Medical imaging software, with its dashboard technology, can be compared to a Formula One race car, according to authors of a new study published recently in the Journal of the American College of Radiology.
“Not unlike a ‘beginner driver behind the wheel of a Formula One race car,’ today’s radiology system administrators sit at the controls of high-performance picture archiving and communication system (PACS), but they do not have the effective and efficient tools to ‘drive’ them,” wrote lead author, Dr. Bahar Mansoori, of Case Western Reserve University in Cleveland and colleagues.
Commandeering Medical Imaging Repositories
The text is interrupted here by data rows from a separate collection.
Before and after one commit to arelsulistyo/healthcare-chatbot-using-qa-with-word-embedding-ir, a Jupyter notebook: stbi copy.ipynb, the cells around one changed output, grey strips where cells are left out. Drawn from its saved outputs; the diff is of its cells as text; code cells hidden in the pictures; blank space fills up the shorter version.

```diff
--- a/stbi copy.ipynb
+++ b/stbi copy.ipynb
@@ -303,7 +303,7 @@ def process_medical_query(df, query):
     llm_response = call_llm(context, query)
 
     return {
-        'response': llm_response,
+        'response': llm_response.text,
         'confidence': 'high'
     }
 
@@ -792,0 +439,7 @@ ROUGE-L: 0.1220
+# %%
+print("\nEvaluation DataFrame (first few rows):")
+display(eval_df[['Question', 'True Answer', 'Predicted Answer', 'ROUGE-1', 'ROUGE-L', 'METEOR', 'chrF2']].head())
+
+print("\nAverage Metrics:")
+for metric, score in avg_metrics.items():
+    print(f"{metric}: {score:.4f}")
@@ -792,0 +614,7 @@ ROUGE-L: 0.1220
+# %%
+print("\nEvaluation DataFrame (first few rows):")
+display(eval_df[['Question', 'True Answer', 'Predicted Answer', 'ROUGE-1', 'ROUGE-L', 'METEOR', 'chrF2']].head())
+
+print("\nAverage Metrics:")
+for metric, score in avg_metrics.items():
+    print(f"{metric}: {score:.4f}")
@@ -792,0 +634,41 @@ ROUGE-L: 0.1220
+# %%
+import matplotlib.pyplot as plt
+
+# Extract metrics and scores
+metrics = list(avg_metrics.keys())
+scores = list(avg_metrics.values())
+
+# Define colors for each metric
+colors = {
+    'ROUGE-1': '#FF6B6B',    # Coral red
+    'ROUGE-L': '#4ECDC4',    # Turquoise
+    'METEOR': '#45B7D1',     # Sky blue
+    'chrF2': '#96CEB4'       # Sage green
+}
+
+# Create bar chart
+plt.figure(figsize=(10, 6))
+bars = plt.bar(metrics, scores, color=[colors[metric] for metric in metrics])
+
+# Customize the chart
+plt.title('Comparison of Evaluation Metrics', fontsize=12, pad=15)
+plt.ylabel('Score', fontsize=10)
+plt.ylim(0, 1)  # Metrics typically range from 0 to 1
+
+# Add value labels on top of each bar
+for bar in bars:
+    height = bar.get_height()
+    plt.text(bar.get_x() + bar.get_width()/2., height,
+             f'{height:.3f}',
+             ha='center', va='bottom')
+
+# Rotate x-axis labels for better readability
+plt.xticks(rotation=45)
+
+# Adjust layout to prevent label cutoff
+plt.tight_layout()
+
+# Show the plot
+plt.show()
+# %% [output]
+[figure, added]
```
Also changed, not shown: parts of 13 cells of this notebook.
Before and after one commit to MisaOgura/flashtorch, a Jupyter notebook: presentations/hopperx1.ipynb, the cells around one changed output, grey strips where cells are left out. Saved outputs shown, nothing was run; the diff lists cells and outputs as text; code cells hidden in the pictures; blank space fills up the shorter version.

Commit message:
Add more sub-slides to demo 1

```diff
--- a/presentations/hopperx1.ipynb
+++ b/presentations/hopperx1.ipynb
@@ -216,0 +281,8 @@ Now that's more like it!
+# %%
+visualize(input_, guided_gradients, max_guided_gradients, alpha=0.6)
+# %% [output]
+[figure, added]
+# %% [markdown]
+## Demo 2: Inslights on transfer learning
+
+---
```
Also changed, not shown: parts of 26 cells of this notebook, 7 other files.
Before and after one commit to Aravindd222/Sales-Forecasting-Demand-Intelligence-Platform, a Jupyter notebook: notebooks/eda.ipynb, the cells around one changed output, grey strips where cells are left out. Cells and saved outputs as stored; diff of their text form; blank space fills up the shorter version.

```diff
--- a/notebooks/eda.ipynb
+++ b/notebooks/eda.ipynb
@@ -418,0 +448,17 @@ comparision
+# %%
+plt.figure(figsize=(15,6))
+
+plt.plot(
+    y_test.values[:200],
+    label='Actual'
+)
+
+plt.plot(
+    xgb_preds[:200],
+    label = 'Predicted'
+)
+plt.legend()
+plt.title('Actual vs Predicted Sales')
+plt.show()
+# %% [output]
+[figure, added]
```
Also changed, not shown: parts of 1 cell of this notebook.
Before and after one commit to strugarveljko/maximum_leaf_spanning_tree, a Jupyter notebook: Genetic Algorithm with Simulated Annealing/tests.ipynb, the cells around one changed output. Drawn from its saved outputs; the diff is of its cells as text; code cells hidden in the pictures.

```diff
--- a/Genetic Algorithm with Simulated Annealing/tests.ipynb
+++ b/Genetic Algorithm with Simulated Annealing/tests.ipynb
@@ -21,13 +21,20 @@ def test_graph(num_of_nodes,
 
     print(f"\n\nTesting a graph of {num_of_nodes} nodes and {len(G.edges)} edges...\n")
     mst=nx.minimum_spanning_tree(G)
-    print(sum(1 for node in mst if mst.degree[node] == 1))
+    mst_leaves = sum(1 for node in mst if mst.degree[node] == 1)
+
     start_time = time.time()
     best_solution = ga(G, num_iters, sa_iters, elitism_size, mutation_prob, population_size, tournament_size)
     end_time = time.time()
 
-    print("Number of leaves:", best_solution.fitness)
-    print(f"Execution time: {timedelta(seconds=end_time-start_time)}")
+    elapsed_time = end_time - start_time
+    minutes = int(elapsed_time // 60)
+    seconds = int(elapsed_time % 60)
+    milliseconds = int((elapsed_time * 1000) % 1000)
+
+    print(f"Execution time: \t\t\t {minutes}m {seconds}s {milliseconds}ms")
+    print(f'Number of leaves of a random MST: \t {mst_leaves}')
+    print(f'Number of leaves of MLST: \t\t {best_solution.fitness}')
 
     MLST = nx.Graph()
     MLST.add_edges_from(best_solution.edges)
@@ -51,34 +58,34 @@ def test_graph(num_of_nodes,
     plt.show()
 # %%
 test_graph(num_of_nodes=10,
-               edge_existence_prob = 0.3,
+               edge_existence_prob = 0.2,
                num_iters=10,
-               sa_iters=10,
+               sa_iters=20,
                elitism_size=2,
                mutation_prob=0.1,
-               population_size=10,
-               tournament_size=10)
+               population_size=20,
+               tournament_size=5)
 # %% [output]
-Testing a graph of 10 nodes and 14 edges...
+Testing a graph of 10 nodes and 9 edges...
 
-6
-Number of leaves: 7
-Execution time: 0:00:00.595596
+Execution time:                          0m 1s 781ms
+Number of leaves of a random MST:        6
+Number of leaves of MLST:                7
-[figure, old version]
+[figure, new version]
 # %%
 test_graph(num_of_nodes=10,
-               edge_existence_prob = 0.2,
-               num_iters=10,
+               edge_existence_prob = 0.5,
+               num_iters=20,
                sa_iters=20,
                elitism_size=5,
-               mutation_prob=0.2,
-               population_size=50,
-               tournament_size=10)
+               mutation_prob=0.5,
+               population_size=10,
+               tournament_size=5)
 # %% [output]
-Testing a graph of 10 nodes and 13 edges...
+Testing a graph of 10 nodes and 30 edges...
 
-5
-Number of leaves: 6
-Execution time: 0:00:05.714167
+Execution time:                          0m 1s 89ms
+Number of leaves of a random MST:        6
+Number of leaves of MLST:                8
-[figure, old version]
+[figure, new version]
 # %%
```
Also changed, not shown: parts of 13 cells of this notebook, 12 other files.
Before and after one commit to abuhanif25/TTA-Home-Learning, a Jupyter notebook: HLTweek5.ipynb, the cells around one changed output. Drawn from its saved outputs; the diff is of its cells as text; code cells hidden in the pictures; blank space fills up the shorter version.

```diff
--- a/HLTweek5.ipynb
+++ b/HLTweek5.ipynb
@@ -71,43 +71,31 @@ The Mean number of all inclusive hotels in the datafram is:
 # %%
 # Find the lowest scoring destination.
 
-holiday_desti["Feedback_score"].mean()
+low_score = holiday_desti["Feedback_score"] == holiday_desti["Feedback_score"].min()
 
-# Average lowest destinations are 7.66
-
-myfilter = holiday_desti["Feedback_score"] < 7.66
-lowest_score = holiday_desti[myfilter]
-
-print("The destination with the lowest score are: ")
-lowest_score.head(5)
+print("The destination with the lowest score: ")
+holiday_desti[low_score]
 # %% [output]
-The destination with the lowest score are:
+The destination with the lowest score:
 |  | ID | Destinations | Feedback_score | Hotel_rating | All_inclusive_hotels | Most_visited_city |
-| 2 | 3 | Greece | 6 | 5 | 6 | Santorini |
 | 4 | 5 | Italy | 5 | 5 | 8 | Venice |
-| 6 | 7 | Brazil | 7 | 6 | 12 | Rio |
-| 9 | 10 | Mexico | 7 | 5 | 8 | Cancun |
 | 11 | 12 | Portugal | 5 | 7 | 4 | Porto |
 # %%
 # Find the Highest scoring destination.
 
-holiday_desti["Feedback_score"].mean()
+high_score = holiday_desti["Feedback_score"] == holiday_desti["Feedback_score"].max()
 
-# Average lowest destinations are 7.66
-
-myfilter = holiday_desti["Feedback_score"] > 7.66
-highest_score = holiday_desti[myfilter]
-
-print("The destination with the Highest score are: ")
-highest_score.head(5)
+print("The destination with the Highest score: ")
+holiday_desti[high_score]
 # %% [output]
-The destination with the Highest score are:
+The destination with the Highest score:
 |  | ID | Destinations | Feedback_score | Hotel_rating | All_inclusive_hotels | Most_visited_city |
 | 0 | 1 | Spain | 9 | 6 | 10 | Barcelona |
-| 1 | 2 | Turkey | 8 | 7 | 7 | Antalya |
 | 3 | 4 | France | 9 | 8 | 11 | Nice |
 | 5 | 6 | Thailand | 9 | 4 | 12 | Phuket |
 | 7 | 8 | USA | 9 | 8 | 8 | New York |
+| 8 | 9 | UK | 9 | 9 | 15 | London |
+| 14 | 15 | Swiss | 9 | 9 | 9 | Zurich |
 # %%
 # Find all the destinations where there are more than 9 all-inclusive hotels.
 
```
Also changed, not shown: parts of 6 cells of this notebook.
Academic radiology departments increasingly are relying on dashboard technology to track all their medical imaging data. Almost two-thirds of the study’s respondents reported that academic radiology departments use digital dashboards to keep track of medical imaging data such as that associated with revenue, expenses, examination volume and turnaround time. Fifty percent of respondents said that they have utilized dashboard technology for two years or less.
Medical imaging dashboards provide more visibility and control of medical imaging repository systems. Through medical imaging dashboards, radiology managers can monitor the status of system components to pull together data from PACS, a radiology information system (RIS), or a billing system, revealing vital financial or performance metrics.
In a presentation at RSNA, Mansoori stated that by consolidating such medical imaging data, radiology decision makers can take action in real time to improve organization efforts.
Leveraging Key Performance Indicators to Develop Dashboards
Researchers asked respondents what they considered to be the most important key performance indicators in three areas: financial, productivity and access. They found that the most important financial indicators were revenue (76 percent), actual expense (73 percent) and days in accounts receivable (73 percent). The most important performance indicators were total examination volume (81 percent), examination volume by modality (78 percent) and relative value units (73 percent). The most common access indicators were turnaround time (88 percent), backlog (80 percent) and signature time (60 percent).
“Right now in our department, we are using this data to develop the dashboard for ourselves, and monitoring all this data,” Mansoori said “Before the survey, we were not sure what the most important things were. It’s not easy to measure everything. There are thousands of things you could monitor in a radiology department.”
How have dashboards helped you run your medical imaging department?